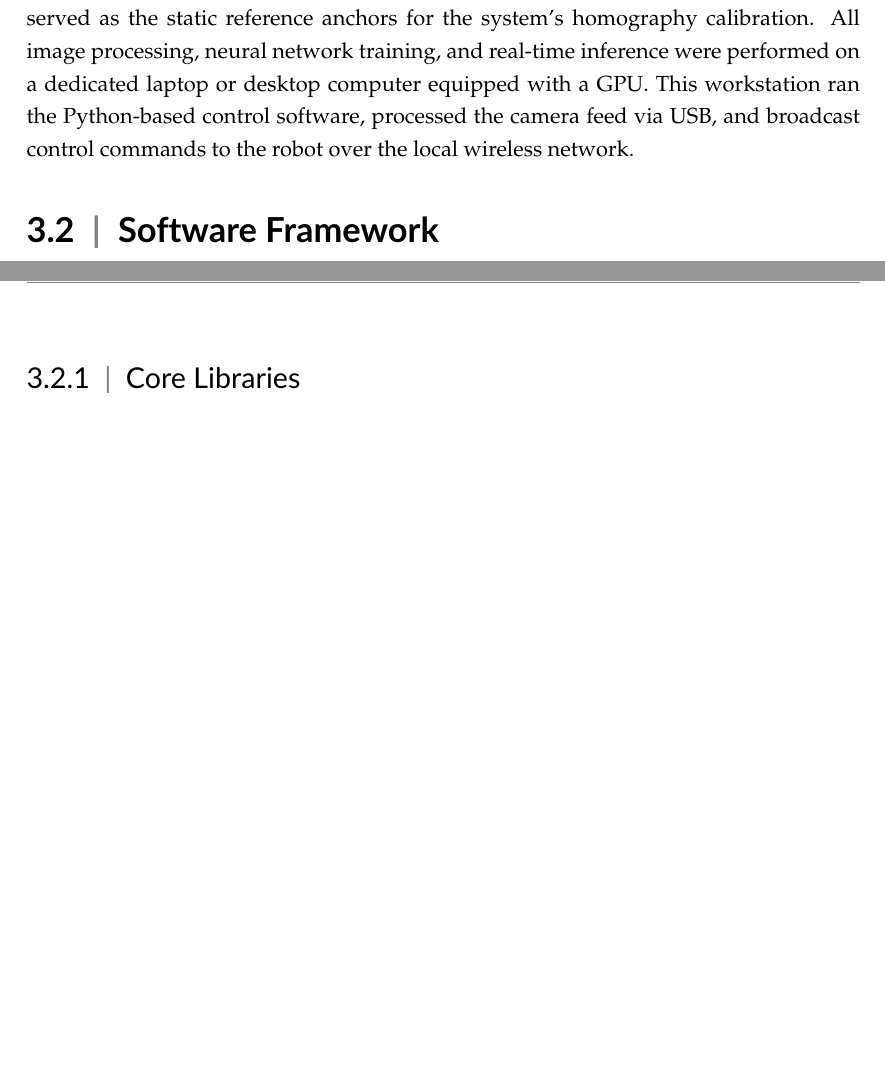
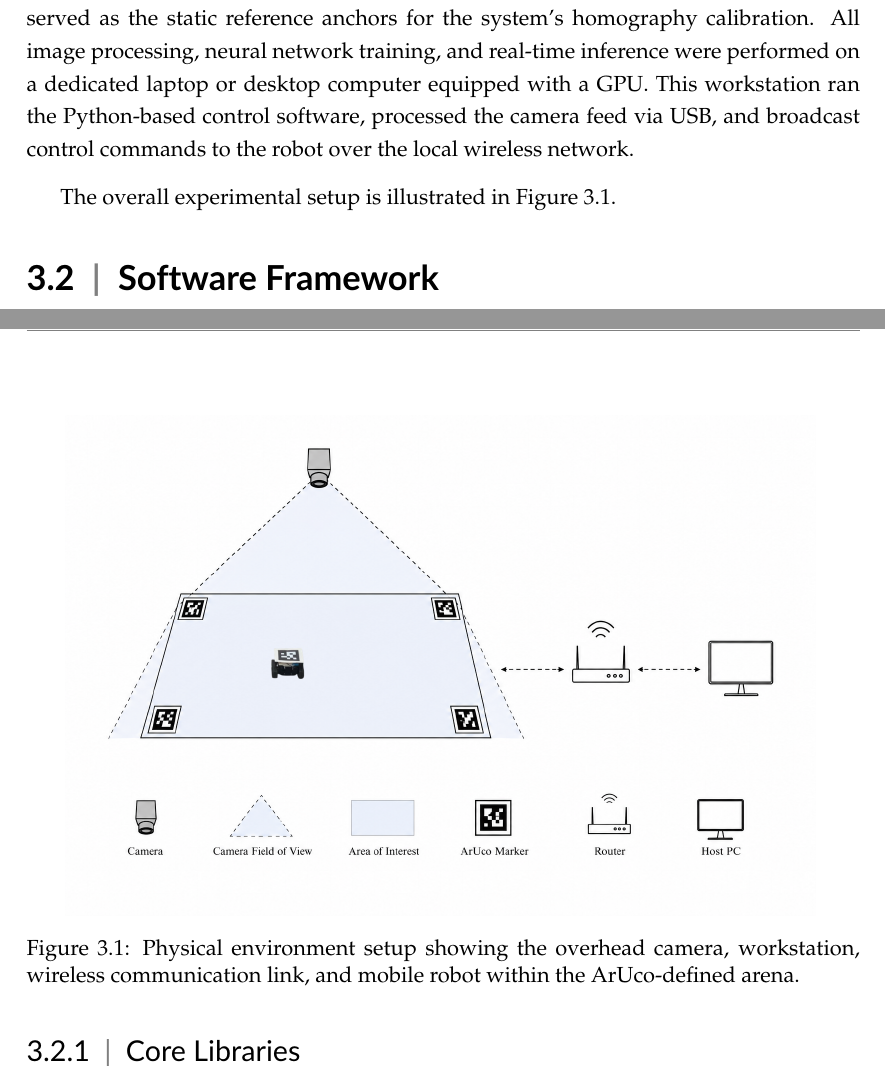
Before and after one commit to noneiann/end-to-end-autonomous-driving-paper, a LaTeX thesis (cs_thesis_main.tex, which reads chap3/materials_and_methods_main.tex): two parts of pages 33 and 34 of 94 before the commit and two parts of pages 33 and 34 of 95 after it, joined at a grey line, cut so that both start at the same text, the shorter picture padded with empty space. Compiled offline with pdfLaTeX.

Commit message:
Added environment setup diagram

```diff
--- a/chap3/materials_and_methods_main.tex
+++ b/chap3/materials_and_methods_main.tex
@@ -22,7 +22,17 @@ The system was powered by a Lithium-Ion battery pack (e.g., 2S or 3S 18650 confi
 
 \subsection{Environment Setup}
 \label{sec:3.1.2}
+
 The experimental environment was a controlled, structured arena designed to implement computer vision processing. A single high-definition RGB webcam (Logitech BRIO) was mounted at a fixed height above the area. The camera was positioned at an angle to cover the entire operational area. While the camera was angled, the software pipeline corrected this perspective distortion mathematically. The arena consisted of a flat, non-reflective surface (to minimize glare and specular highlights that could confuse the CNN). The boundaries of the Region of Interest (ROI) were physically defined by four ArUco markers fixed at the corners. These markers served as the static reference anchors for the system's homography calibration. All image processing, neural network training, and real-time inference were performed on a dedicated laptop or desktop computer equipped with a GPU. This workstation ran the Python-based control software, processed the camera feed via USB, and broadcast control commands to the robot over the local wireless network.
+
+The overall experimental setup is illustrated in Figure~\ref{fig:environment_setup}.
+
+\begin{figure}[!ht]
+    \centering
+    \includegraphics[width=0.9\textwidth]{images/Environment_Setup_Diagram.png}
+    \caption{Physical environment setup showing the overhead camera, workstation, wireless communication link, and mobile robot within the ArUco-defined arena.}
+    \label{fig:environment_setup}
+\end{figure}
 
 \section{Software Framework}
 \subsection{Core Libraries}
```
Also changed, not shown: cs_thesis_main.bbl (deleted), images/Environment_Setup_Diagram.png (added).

---

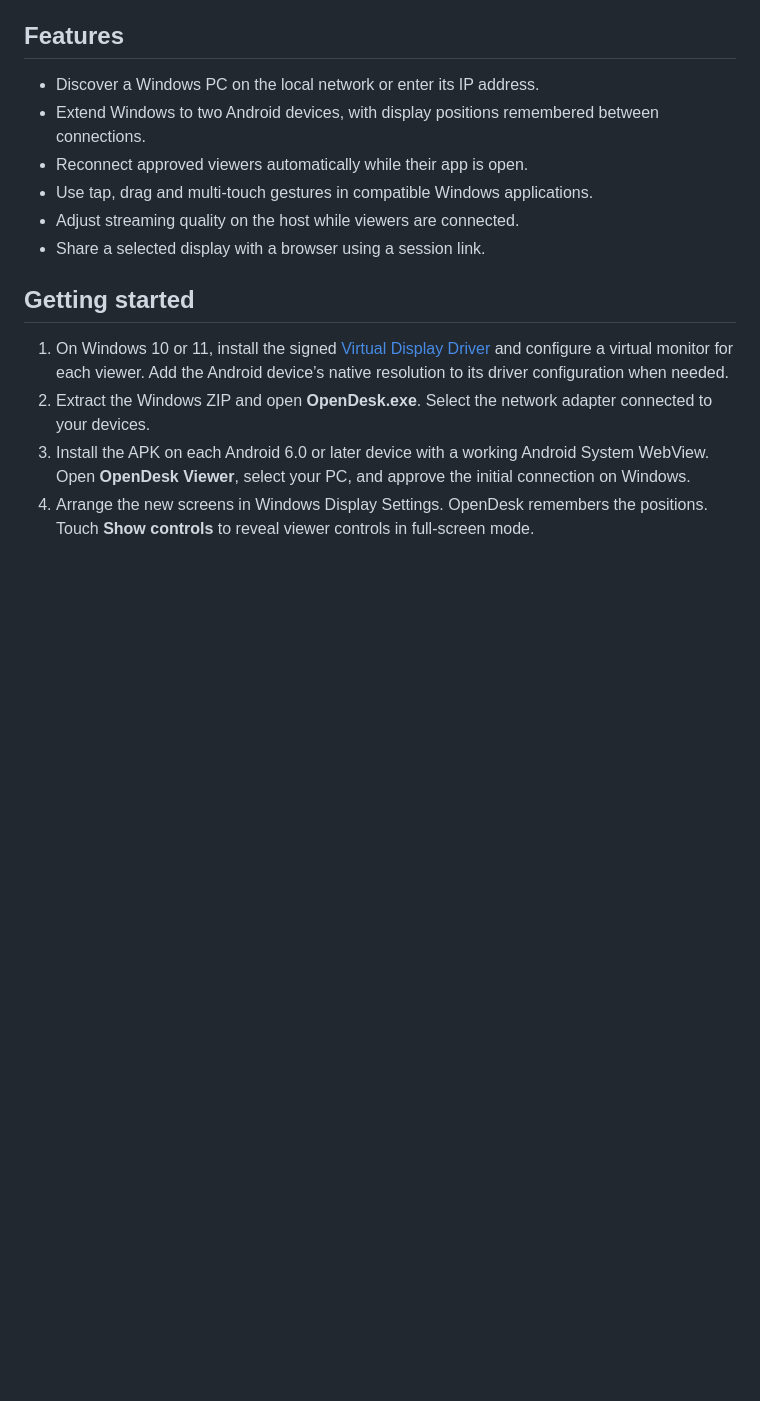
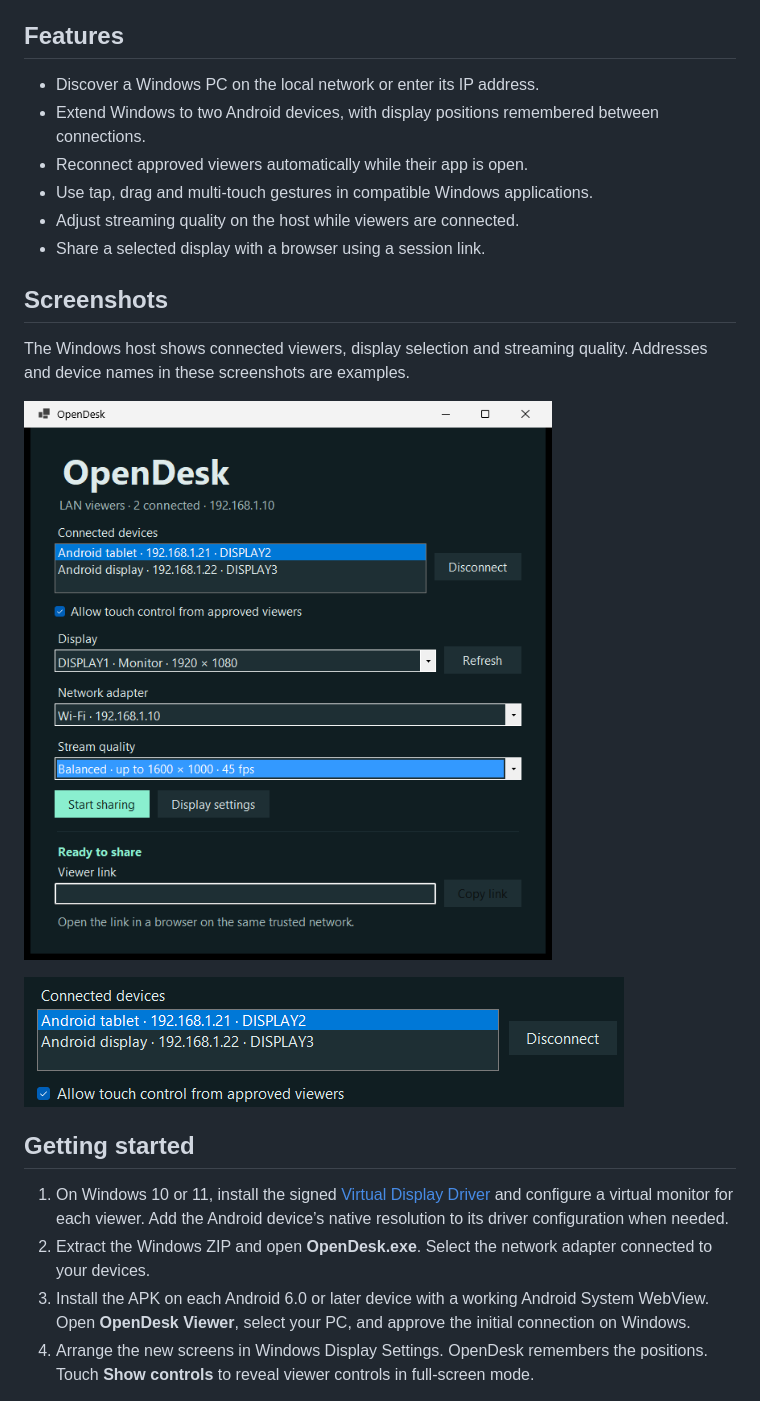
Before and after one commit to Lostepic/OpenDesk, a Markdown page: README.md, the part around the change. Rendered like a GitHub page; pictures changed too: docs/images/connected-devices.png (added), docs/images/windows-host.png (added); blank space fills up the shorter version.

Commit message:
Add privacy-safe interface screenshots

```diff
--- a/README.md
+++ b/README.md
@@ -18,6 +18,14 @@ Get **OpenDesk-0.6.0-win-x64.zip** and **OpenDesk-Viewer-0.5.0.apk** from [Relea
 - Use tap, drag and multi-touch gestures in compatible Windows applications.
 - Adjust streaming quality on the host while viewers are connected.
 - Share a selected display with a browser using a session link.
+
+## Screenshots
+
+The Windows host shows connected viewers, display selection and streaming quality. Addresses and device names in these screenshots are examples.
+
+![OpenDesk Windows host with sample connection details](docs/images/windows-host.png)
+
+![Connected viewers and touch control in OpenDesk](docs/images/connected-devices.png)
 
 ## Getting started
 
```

- _WHAT YOU SHOULD DO_: Search the material above for "README". Pull out each line where it shows up.

- _RESPONSE AREA_:
Before and after one commit to Lostepic/OpenDesk, a Markdown page: README.md, the part around the change. Rendered like a GitHub page; pictures changed too: docs/images/connected-devices.png (added), docs/images/windows-host.png (added); blank space fills up the shorter version.
--- a/README.md
+++ b/README.md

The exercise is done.